-- PROVIDED DATA follows --
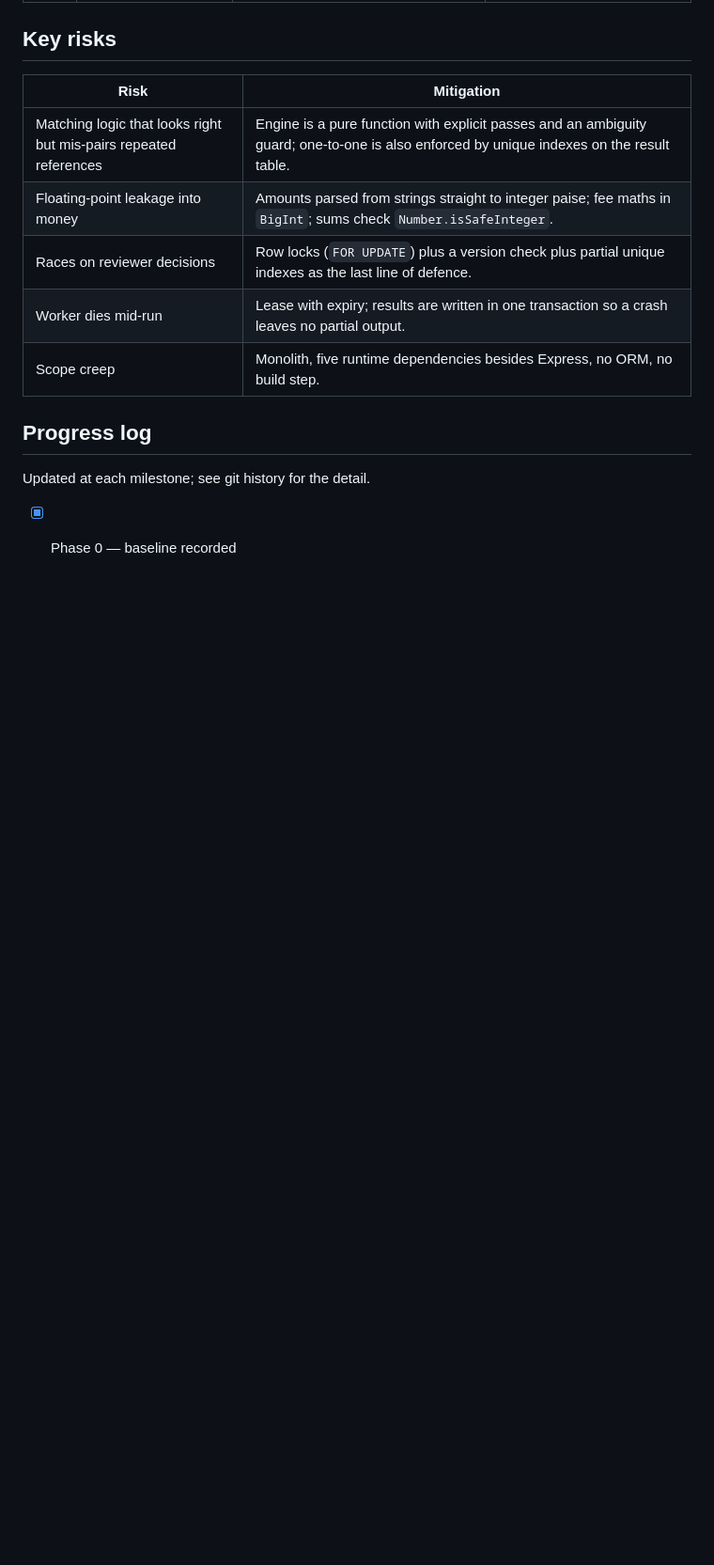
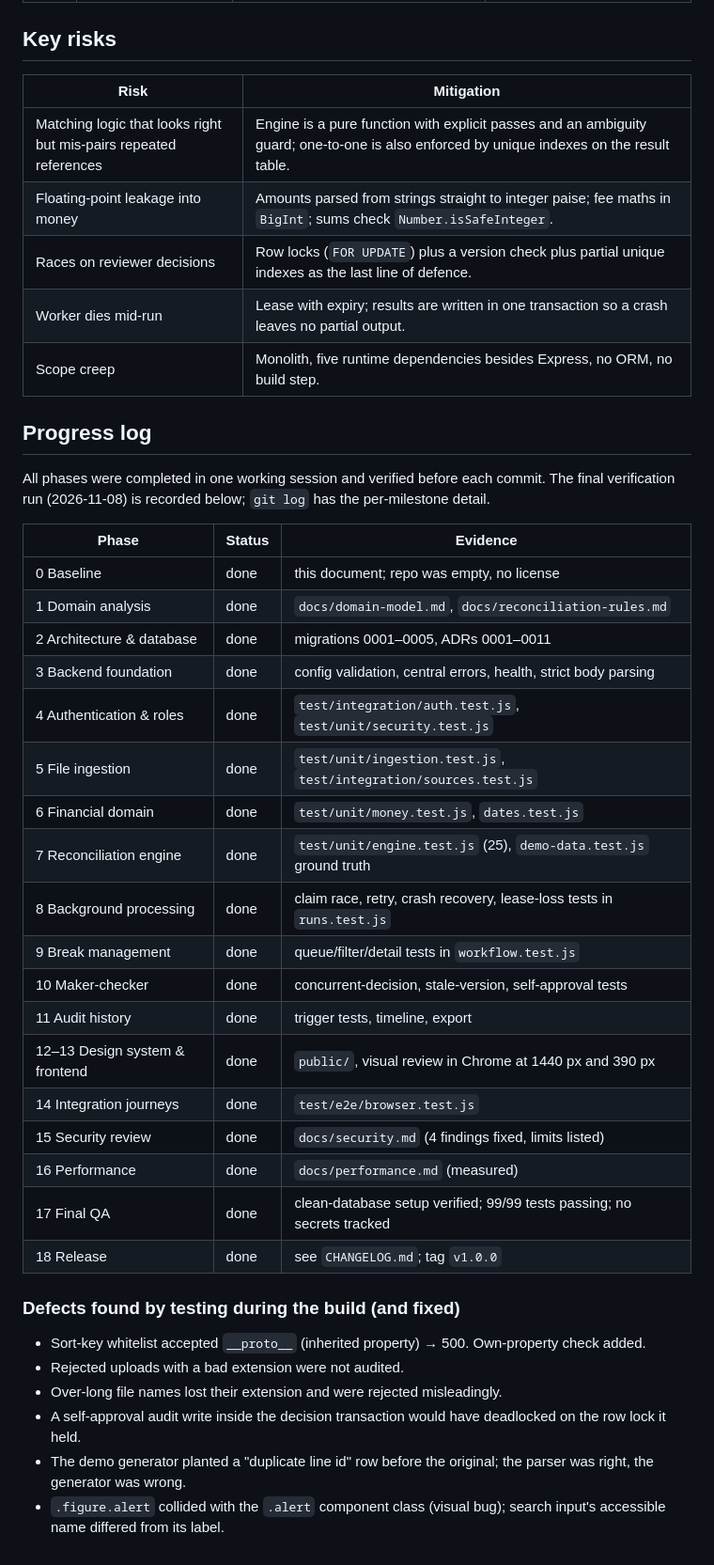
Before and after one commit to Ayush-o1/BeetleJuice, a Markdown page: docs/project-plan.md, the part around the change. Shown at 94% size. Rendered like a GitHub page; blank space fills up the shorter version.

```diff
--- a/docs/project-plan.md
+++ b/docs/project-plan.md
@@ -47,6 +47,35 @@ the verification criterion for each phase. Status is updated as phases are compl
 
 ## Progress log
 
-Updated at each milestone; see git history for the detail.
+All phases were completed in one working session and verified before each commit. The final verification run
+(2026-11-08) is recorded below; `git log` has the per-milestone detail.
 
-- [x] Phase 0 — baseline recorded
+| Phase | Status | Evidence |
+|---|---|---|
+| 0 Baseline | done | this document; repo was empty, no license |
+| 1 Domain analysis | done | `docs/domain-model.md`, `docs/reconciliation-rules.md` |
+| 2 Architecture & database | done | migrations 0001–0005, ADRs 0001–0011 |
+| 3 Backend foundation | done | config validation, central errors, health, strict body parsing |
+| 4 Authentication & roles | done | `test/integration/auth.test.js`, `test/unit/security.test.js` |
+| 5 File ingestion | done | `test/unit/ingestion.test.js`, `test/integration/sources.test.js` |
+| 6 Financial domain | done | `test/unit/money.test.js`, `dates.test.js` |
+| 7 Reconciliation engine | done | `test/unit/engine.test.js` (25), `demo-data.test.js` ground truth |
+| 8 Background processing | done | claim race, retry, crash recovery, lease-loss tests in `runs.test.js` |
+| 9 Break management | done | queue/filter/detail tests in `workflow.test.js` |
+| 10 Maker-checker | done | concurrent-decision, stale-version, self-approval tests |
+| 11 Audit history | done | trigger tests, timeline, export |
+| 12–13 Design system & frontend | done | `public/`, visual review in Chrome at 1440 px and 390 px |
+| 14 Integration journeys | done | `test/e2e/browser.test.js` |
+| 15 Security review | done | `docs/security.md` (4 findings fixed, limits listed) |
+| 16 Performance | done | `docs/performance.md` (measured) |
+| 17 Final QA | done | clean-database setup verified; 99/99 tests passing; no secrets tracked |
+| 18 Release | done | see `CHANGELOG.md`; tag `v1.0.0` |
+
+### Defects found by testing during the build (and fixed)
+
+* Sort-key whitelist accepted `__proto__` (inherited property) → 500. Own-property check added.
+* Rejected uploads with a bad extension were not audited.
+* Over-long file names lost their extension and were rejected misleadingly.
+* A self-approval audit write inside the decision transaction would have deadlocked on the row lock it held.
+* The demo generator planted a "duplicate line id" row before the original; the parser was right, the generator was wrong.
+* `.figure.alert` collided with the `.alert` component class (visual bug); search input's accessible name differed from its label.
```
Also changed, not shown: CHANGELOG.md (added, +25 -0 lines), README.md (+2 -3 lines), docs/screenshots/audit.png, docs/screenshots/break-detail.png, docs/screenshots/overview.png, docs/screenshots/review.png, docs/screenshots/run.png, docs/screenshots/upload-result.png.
-- PROVIDED DATA concluded --
-- PROVIDED DATA follows --
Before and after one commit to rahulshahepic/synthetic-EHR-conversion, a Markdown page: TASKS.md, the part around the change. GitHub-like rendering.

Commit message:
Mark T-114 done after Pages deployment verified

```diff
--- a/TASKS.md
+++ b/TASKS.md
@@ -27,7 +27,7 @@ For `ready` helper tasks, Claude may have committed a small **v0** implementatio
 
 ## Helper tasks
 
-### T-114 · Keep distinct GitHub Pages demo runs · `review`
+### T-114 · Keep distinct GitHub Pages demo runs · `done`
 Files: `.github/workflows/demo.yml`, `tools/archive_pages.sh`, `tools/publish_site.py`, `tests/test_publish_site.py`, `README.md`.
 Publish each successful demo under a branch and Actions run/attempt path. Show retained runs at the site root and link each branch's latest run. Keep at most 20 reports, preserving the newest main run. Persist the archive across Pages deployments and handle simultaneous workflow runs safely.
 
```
-- PROVIDED DATA concluded --
-- PROVIDED DATA follows --
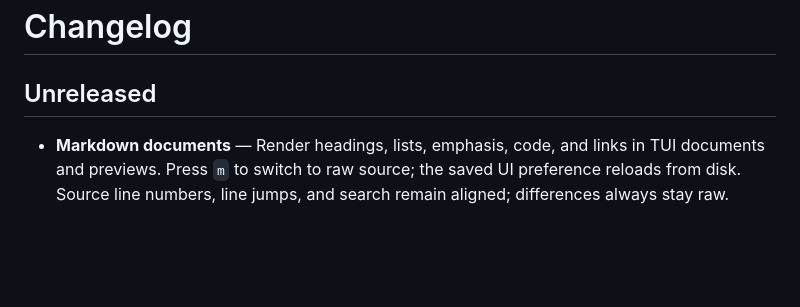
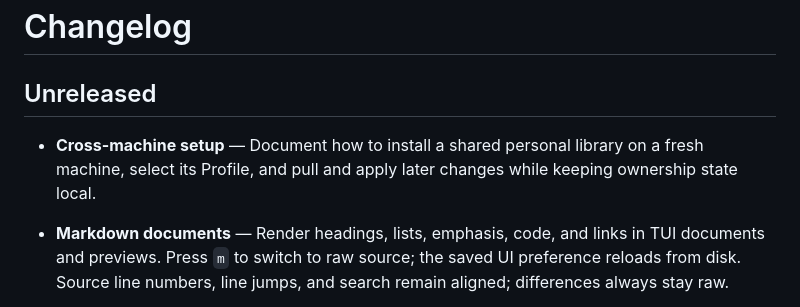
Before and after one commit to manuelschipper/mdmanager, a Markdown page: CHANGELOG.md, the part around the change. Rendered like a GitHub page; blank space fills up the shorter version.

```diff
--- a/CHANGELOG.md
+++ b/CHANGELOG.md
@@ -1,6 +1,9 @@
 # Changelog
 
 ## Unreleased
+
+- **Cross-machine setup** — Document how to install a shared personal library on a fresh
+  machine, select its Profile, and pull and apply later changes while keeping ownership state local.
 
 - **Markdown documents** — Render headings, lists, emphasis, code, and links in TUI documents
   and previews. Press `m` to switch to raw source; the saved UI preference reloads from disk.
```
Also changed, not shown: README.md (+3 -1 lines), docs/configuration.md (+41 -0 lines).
-- PROVIDED DATA concluded --
TASK GOAL: Search the entries for the word "demo", then gather every line that has it.

ANSWER SECTION:
+| 7 Reconciliation engine | done | `test/unit/engine.test.js` (25), `demo-data.test.js` ground truth |
+* The demo generator planted a "duplicate line id" row before the original; the parser was right, the generator was wrong.
-### T-114 · Keep distinct GitHub Pages demo runs · `review`
+### T-114 · Keep distinct GitHub Pages demo runs · `done`
 Files: `.github/workflows/demo.yml`, `tools/archive_pages.sh`, `tools/publish_site.py`, `tests/test_publish_site.py`, `README.md`.
 Publish each successful demo under a branch and Actions run/attempt path. Show retained runs at the site root and link each branch's latest run. Keep at most 20 reports, preserving the newest main run. Persist the archive across Pages deployments and handle simultaneous workflow runs safely.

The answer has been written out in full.